Meanwhile, half (44%) of employers agree that a stigma also remains around the topic of menopause. The findings continue to raise concern around support for those experiencing menopause – not simply to mitigate the physical effects but to also help manage the associated mental health challenges.
The survey of 1,000 employees and 500 employers found that a third of women between the ages of 35 and 54 have, or are, experiencing a negative impact on their mental health due to the menopause, with this figure rising to 47% for those aged between 55 and 64.
As a result, a huge number of employees across the UK are currently experiencing menopause-related mental health challenges, with Benenden Health calling on businesses to introduce dedicated and long-term support mechanisms and policies to support affected workers.
In the meantime, women at work are continuing to lose confidence in their skills and abilities, taking time off work, experiencing mental health conditions such as stress, anxiety and depression and ultimately leaving their job.
Naomi Thompson, Head of Organisational Development at Benenden Health, said:
Whilst the topic continues to be a difficult one to breach, discussions about the impact of the menopause need to become a priority in offices and workplaces up and down the UK. Only by looking after people can businesses truly succeed, which is why an appropriate strategy and support that makes a genuine difference should sit at the heart of plans.
Often the support around the menopause that is required within the workplace is not too complex or expensive, so opening up channels of communication and taking steps to support employees can have a hugely positive impact on both individual wellbeing and overall business performance.
Naomi Thompson, Head of Organisational Development at Benenden Health
Benenden Health enables businesses to offer employee health care.
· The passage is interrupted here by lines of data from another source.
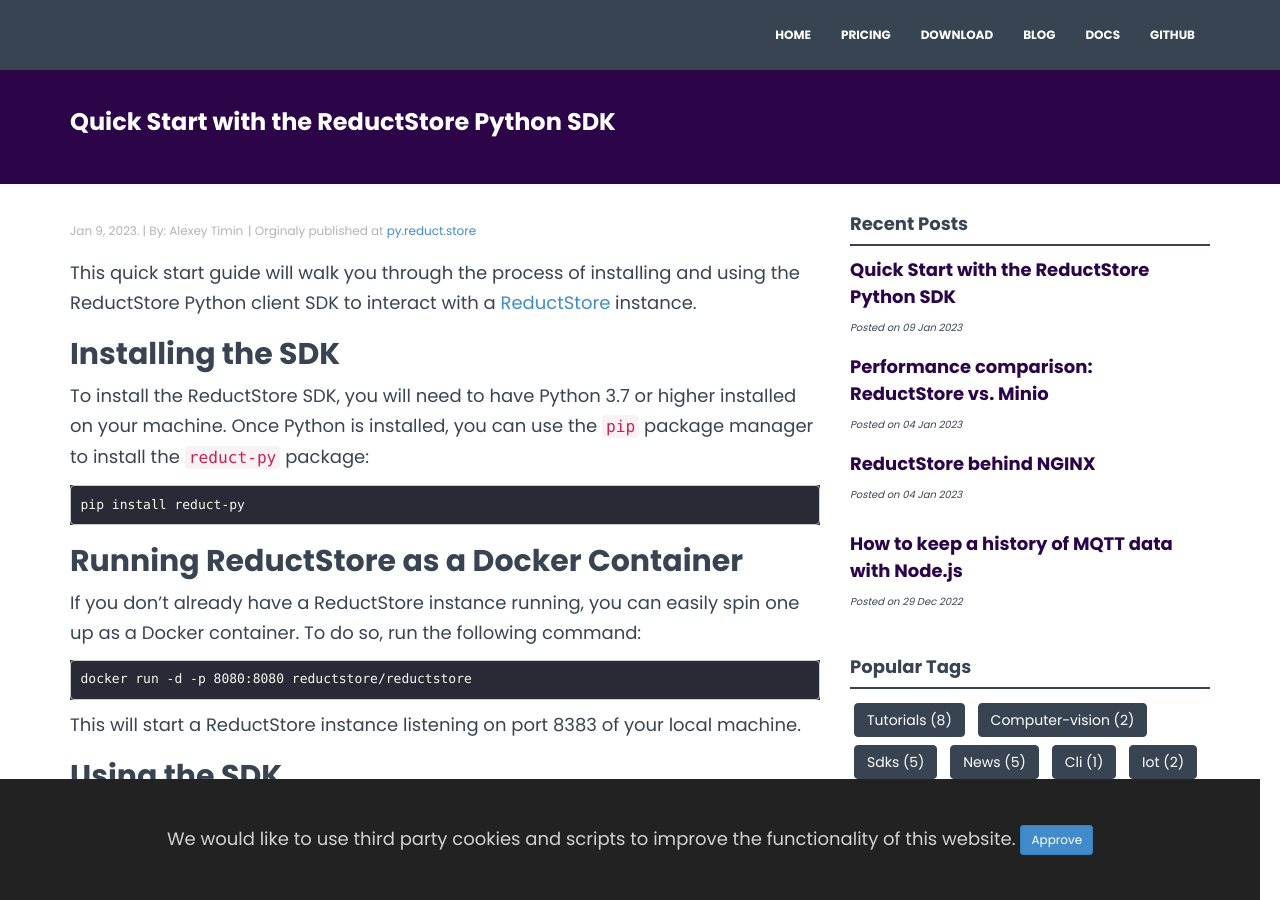
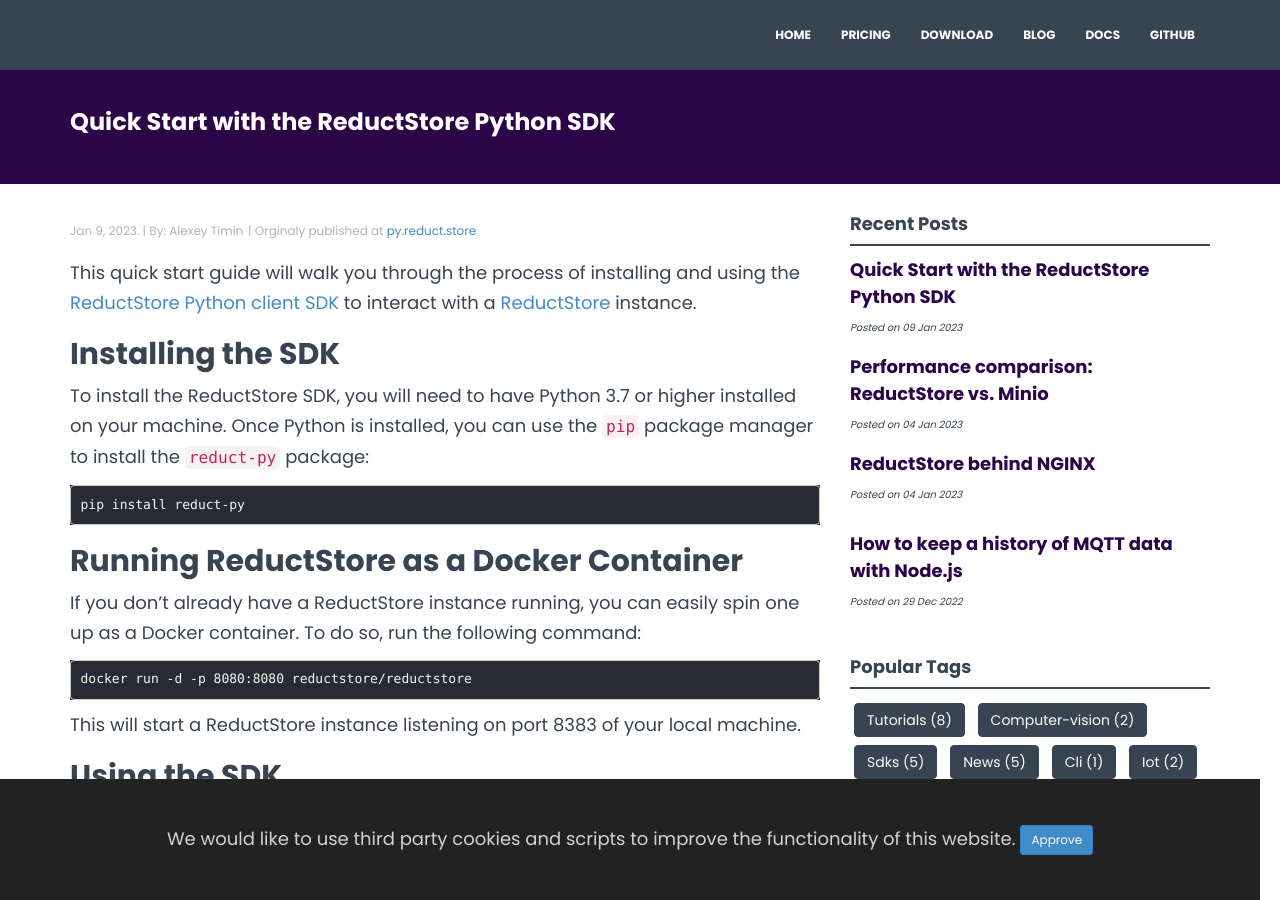
Before and after one commit to reductstore/homepage, a Jekyll site: the page built from _posts/2023-01-09-py-sdk-quick-start.md, in a window 1280 px wide and 900 px high. Built offline with Jekyll 4.4.1, drawn with Linux system fonts in a browser that asks for light colours; nearby versions of some CDN libraries; some of the changed lines change nothing that is shown.

Commit message:
add link to git repo

```diff
--- a/_posts/2023-01-09-py-sdk-quick-start.md
+++ b/_posts/2023-01-09-py-sdk-quick-start.md
@@ -11,9 +11,9 @@
 
 ---
 
-This quick start guide will walk you through the process of installing and using the ReductStore Python client SDK to
+
+This quick start guide will walk you through the process of installing and using the [ReductStore Python client SDK](https://github.com/reductstore/reduct-py) to
 interact with a [ReductStore](https://github.com/reductstore/reductstore) instance.
-
 ## Installing the SDK
 
 To install the ReductStore SDK, you will need to have Python 3.7 or higher installed on your machine. Once Python is
```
This includes round the clock care such as mental health helplines, 24/7 GP plus access to services such as mental health counselling support and medical diagnostics. Members can also receive support for mental health symptoms caused by the menopause, receive diagnoses for undiagnosed urogenital symptoms and use physio services to help with muscular skeletal issues.
For more information about Benenden Health and to visit its online menopause hub, go to https://www.benenden.co.uk/menopause-hub/ and to view its full report into the mental wellbeing of employees, go to: https://www.benenden.co.uk/healthcare-for-business/mental-health-report/.
Joanne is the editor for Workplace Wellbeing Professional and has a keen interest in promoting the safety and wellbeing of the global workforce. After earning a bachelor's degree in English literature and media studies, she taught English in China and Vietnam for two years. Before joining Work Well Pro, Joanne worked as a marketing coordinator for luxury property, where her responsibilities included blog writing, photography, and video creation.